__WHAT YOU SHOULD DO__:
The full listing below must be printed exactly, word for word.
[Start of section]
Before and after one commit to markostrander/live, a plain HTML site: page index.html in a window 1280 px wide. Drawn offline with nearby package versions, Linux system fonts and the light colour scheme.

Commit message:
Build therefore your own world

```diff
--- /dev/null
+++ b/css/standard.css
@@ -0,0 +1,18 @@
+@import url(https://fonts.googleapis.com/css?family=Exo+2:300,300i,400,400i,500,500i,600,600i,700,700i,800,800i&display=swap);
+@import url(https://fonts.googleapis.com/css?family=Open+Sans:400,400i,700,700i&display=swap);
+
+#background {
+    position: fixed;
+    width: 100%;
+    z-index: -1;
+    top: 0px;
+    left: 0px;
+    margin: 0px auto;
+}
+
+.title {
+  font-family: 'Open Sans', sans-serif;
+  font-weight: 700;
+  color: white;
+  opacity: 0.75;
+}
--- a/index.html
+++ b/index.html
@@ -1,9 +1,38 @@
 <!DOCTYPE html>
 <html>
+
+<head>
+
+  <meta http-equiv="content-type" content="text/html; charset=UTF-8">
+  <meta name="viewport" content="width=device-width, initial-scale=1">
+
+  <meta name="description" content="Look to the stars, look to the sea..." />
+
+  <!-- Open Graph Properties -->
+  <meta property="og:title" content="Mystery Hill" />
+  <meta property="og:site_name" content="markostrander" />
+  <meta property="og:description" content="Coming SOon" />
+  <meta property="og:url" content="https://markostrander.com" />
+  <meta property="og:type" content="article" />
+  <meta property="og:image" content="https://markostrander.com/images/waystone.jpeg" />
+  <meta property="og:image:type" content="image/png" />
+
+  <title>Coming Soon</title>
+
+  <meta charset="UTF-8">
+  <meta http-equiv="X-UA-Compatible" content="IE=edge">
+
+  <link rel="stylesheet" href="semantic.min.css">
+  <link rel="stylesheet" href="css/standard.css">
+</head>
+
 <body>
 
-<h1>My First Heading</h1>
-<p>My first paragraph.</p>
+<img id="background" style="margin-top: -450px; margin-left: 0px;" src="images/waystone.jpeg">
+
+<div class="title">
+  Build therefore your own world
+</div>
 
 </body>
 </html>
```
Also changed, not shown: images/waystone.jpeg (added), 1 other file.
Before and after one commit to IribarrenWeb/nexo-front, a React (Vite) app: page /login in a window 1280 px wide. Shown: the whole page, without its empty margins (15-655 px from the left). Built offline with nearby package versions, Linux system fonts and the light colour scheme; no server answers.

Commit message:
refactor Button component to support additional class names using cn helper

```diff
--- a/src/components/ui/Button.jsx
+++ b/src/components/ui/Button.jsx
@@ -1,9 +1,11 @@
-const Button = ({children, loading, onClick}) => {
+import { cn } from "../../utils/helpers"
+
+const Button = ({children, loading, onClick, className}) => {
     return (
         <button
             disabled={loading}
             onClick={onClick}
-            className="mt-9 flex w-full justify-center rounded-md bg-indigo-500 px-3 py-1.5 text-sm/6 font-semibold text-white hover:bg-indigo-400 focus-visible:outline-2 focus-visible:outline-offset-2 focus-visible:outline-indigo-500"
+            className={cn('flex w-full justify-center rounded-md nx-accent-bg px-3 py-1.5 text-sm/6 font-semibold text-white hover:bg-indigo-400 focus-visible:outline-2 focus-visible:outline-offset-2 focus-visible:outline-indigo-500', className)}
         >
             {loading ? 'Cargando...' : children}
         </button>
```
[End of section]
__EXPECTED ANSWER__:
Before and after one commit to markostrander/live, a plain HTML site: page index.html in a window 1280 px wide. Drawn offline with nearby package versions, Linux system fonts and the light colour scheme.

Commit message:
Build therefore your own world

```diff
--- /dev/null
+++ b/css/standard.css
@@ -0,0 +1,18 @@
+@import url(https://fonts.googleapis.com/css?family=Exo+2:300,300i,400,400i,500,500i,600,600i,700,700i,800,800i&display=swap);
+@import url(https://fonts.googleapis.com/css?family=Open+Sans:400,400i,700,700i&display=swap);
+
+#background {
+    position: fixed;
+    width: 100%;
+    z-index: -1;
+    top: 0px;
+    left: 0px;
+    margin: 0px auto;
+}
+
+.title {
+  font-family: 'Open Sans', sans-serif;
+  font-weight: 700;
+  color: white;
+  opacity: 0.75;
+}
--- a/index.html
+++ b/index.html
@@ -1,9 +1,38 @@
 <!DOCTYPE html>
 <html>
+
+<head>
+
+  <meta http-equiv="content-type" content="text/html; charset=UTF-8">
+  <meta name="viewport" content="width=device-width, initial-scale=1">
+
+  <meta name="description" content="Look to the stars, look to the sea..." />
+
+  <!-- Open Graph Properties -->
+  <meta property="og:title" content="Mystery Hill" />
+  <meta property="og:site_name" content="markostrander" />
+  <meta property="og:description" content="Coming SOon" />
+  <meta property="og:url" content="https://markostrander.com" />
+  <meta property="og:type" content="article" />
+  <meta property="og:image" content="https://markostrander.com/images/waystone.jpeg" />
+  <meta property="og:image:type" content="image/png" />
+
+  <title>Coming Soon</title>
+
+  <meta charset="UTF-8">
+  <meta http-equiv="X-UA-Compatible" content="IE=edge">
+
+  <link rel="stylesheet" href="semantic.min.css">
+  <link rel="stylesheet" href="css/standard.css">
+</head>
+
 <body>
 
-<h1>My First Heading</h1>
-<p>My first paragraph.</p>
+<img id="background" style="margin-top: -450px; margin-left: 0px;" src="images/waystone.jpeg">
+
+<div class="title">
+  Build therefore your own world
+</div>
 
 </body>
 </html>
```
Also changed, not shown: images/waystone.jpeg (added), 1 other file.
Before and after one commit to IribarrenWeb/nexo-front, a React (Vite) app: page /login in a window 1280 px wide. Shown: the whole page, without its empty margins (15-655 px from the left). Built offline with nearby package versions, Linux system fonts and the light colour scheme; no server answers.

Commit message:
refactor Button component to support additional class names using cn helper

```diff
--- a/src/components/ui/Button.jsx
+++ b/src/components/ui/Button.jsx
@@ -1,9 +1,11 @@
-const Button = ({children, loading, onClick}) => {
+import { cn } from "../../utils/helpers"
+
+const Button = ({children, loading, onClick, className}) => {
     return (
         <button
             disabled={loading}
             onClick={onClick}
-            className="mt-9 flex w-full justify-center rounded-md bg-indigo-500 px-3 py-1.5 text-sm/6 font-semibold text-white hover:bg-indigo-400 focus-visible:outline-2 focus-visible:outline-offset-2 focus-visible:outline-indigo-500"
+            className={cn('flex w-full justify-center rounded-md nx-accent-bg px-3 py-1.5 text-sm/6 font-semibold text-white hover:bg-indigo-400 focus-visible:outline-2 focus-visible:outline-offset-2 focus-visible:outline-indigo-500', className)}
         >
             {loading ? 'Cargando...' : children}
         </button>
```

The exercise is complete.